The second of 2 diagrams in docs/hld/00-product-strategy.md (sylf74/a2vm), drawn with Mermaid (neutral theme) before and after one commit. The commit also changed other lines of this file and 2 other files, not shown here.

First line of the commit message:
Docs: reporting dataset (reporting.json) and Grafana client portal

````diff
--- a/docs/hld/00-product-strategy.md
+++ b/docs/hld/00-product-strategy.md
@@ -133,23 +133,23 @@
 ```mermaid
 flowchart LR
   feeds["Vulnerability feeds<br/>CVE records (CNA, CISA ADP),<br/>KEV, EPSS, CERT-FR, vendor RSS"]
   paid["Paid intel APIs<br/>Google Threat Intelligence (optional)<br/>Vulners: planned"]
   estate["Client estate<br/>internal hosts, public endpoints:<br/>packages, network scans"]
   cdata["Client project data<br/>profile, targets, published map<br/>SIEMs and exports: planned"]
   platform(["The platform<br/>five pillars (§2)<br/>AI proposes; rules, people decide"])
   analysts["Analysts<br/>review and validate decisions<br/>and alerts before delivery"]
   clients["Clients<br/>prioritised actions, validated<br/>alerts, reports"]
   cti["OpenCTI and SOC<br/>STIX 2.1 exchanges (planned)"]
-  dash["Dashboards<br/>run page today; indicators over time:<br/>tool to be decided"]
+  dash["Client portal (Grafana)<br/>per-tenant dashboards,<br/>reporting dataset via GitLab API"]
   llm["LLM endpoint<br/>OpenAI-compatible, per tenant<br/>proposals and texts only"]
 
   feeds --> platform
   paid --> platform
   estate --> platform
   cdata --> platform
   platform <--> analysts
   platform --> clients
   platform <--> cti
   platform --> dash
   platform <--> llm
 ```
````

- - - - -

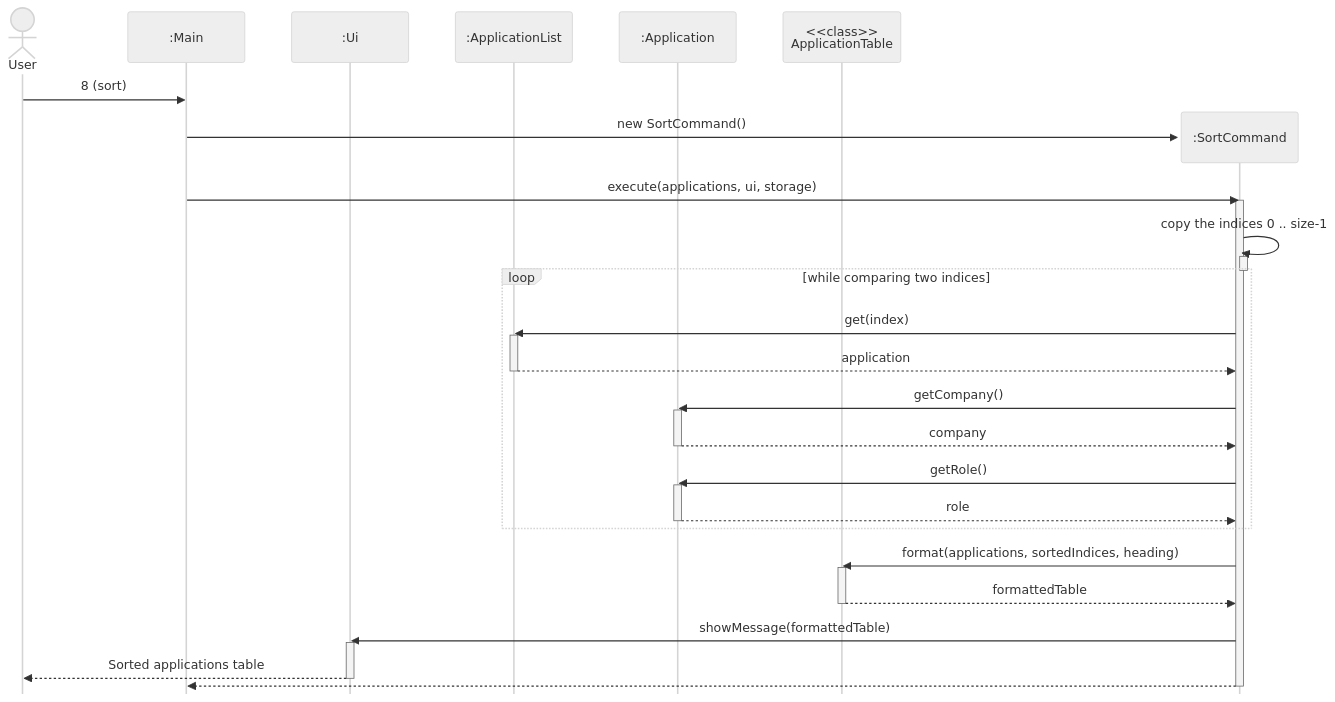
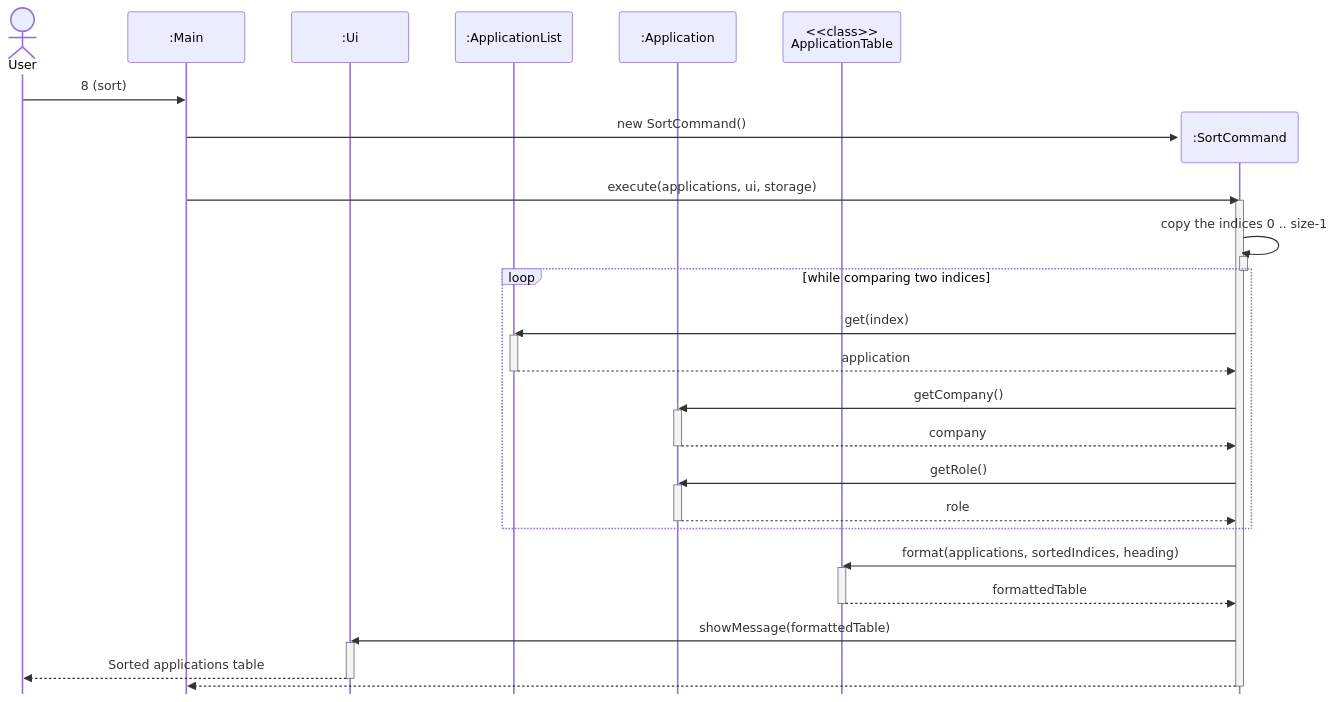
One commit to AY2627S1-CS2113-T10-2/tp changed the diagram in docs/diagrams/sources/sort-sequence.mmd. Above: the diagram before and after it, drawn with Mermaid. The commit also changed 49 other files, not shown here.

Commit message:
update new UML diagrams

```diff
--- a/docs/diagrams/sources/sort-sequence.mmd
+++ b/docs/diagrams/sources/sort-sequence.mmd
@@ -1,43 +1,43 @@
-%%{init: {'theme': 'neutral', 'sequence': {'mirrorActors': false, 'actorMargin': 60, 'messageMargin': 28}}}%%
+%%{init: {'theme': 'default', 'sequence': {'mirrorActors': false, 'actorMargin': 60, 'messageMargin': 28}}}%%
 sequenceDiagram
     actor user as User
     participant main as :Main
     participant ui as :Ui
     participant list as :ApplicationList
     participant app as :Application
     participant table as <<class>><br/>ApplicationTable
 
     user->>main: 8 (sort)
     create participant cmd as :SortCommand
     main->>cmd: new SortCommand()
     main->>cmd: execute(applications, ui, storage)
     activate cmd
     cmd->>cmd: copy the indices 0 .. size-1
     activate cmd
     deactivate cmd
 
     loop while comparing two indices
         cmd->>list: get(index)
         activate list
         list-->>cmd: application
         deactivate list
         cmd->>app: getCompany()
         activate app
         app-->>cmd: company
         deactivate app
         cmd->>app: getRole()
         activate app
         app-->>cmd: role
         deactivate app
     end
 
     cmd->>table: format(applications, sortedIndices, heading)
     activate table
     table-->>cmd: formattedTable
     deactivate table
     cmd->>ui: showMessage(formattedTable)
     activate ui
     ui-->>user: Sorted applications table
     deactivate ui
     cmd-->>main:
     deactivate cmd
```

- - - - -

§ Task item:
Show, from the material above, each line that includes the string "neutral".

§ Written response:
The second of 2 diagrams in docs/hld/00-product-strategy.md (sylf74/a2vm), drawn with Mermaid (neutral theme) before and after one commit. The commit also changed other lines of this file and 2 other files, not shown here.
-%%{init: {'theme': 'neutral', 'sequence': {'mirrorActors': false, 'actorMargin': 60, 'messageMargin': 28}}}%%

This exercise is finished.